Economists typically define innovation as a process or practice that is new to an industry; hence they emphasize a firm's speed of innovation relative to other firms in the industry. Organizational theorists, on the other hand, usually focus on the number of products or processes that are new to the firm; hence, they emphasize innovation magnitude. This study builds a bridge between these two approaches by exploring the link between two dimensions of innovation - speed and magnitude - and two measures of a firm's performance - objective financial reports and executive ratings of perceived effectiveness. We propose that each dimension of innovation will be associated with a different measure of firm performance. Using data from the commercial banking industry, we find interesting results that partially support our predictions based on the theory that different dimensions are indeed linked to different measures of performance. Implications for future research and practice are discussed.

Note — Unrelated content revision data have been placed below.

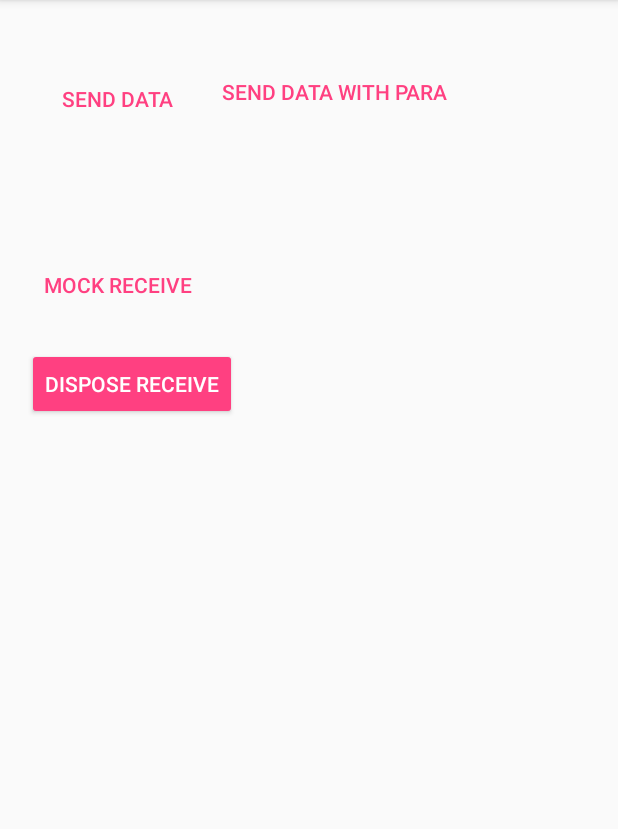
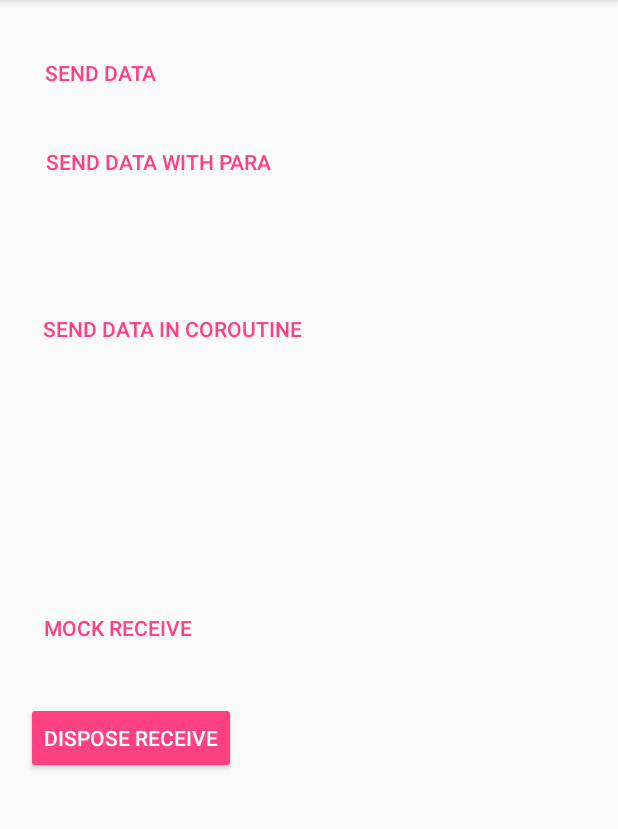
Before and after one commit to itvincent-git/proto-queue, an Android app: the screen it shows after launch (MainActivity), on a phone screen of 412 x 824 dp, the part 84-913 px from its top. Run offline under Robolectric (Android 15) with nearby library versions, the phone set to English and light mode, and no system bars; libraries missing offline, so code that uses them is left out: kotlinx.coroutines.experimental; 2 statements that could not run were skipped.

Commit message:
增加enqueueInCoroutine(),DeferredProtoDisposable.kt

```diff
--- a/sample/build.gradle
+++ b/sample/build.gradle
@@ -27,6 +27,7 @@ dependencies {
     implementation "org.jetbrains.kotlin:kotlin-stdlib-jdk7:$kotlin_version"
     implementation "com.android.support:appcompat-v7:$support_version"
     implementation 'com.android.support.constraint:constraint-layout:1.0.2'
+    implementation "org.jetbrains.kotlinx:kotlinx-coroutines-android:$coroutines_android_version"
     implementation project(':protoqueue-runtime')
     kapt project(':protoqueue-compiler')
 }
--- a/sample/src/main/java/net/protoqueue/sample/MainActivity.kt
+++ b/sample/src/main/java/net/protoqueue/sample/MainActivity.kt
@@ -19,5 +19,7 @@ class MainActivity : AppCompatActivity() {
         mock_receive.setOnClickListener { core.mockOnReceive() }
 
         dispose_receive.setOnClickListener { core.dispose() }
+
+        send_report_in_coroutine.setOnClickListener { core.sendGameListReqInCoroutine() }
     }
 }
--- a/sample/src/main/java/net/protoqueue/sample/SampleProtoCore.java
+++ b/sample/src/main/java/net/protoqueue/sample/SampleProtoCore.java
@@ -32,4 +32,9 @@ public class SampleProtoCore {
         if (mDisposable != null)
             mDisposable.dispose();
     }
+
+    public void sendGameListReqInCoroutine() {
+        mDisposable = sampleProtoQueue.sendSampleProtoInCoroutine();
+    }
+
 }
--- a/sample/src/main/res/layout/activity_main.xml
+++ b/sample/src/main/res/layout/activity_main.xml
@@ -13,11 +13,11 @@
         android:layout_height="wrap_content"
         android:text="Send Data"
         app:layout_constraintBottom_toBottomOf="parent"
-        app:layout_constraintHorizontal_bias="0.091"
+        app:layout_constraintHorizontal_bias="0.056"
         app:layout_constraintLeft_toLeftOf="parent"
         app:layout_constraintRight_toRightOf="parent"
         app:layout_constraintTop_toTopOf="parent"
-        app:layout_constraintVertical_bias="0.058" />
+        app:layout_constraintVertical_bias="0.034" />
 
     <Button
         android:id="@+id/send_report_with_parameter"
@@ -25,18 +25,33 @@
         android:layout_width="wrap_content"
         android:layout_height="wrap_content"
         android:layout_marginBottom="8dp"
-        android:layout_marginEnd="8dp"
         android:layout_marginLeft="8dp"
-        android:layout_marginRight="8dp"
         android:layout_marginStart="8dp"
         android:layout_marginTop="8dp"
         android:text="Send Data With Para"
         app:layout_constraintBottom_toBottomOf="parent"
-        app:layout_constraintEnd_toEndOf="parent"
-        app:layout_constraintHorizontal_bias="0.0"
-        app:layout_constraintStart_toEndOf="@+id/send_report"
-        app:layout_constraintTop_toTopOf="parent"
-        app:layout_constraintVertical_bias="0.042" />
+        app:layout_constraintEnd_toEndOf="@+id/send_report"
+        app:layout_constraintHorizontal_bias="0.091"
+        app:layout_constraintStart_toStartOf="@+id/send_report"
+        app:layout_constraintTop_toBottomOf="@+id/send_report"
+        app:layout_constraintVertical_bias="0.005" />
+
+    <Button
+        android:id="@+id/send_report_in_coroutine"
+        style="@style/Widget.AppCompat.Button.Borderless.Colored"
+        android:layout_width="wrap_content"
+        android:layout_height="48dp"
+        android:layout_marginBottom="8dp"
+        android:layout_marginLeft="8dp"
+        android:layout_marginStart="8dp"
+        android:layout_marginTop="8dp"
+        android:text="Send Data In Coroutine"
+        app:layout_constraintBottom_toBottomOf="parent"
+        app:layout_constraintEnd_toEndOf="@+id/send_report"
+        app:layout_constraintHorizontal_bias="0.091"
+        app:layout_constraintStart_toStartOf="@+id/send_report"
+        app:layout_constraintTop_toBottomOf="@+id/send_report"
+        app:layout_constraintVertical_bias="0.182" />
 
     <Button
         android:id="@+id/mock_receive"
@@ -49,7 +64,7 @@
         app:layout_constraintLeft_toLeftOf="parent"
         app:layout_constraintRight_toRightOf="parent"
         app:layout_constraintTop_toTopOf="parent"
-        app:layout_constraintVertical_bias="0.231" />
+        app:layout_constraintVertical_bias="0.548" />
 
     <Button
         android:id="@+id/dispose_receive"
@@ -59,10 +74,12 @@
         android:layout_marginTop="8dp"
         android:text="Dispose Receive"
         app:layout_constraintBottom_toBottomOf="parent"
-        app:layout_constraintHorizontal_bias="0.065"
+        app:layout_constraintEnd_toEndOf="@+id/mock_receive"
+        app:layout_constraintHorizontal_bias="0.0"
         app:layout_constraintLeft_toLeftOf="parent"
         app:layout_constraintRight_toRightOf="parent"
+        app:layout_constraintStart_toStartOf="@+id/mock_receive"
         app:layout_constraintTop_toBottomOf="@+id/mock_receive"
-        app:layout_constraintVertical_bias="0.02" />
+        app:layout_constraintVertical_bias="0.065" />
 
 </android.support.constraint.ConstraintLayout>
```
Also changed, not shown: protoqueue-runtime/src/main/java/net/protoqueue/DeferredProtoDisposable.kt (added, +18 -0 lines), protoqueue-runtime/src/main/java/net/protoqueue/ProtoQueue.kt (+23 -0 lines), sample/src/main/java/net/protoqueue/sample/SampleProtoQueue.kt (+13 -0 lines).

All Science Journal Classification (ASJC) codes
- Computer Science Applications
- Strategy and Management
- Information Systems and Management
- Management of Technology and Innovation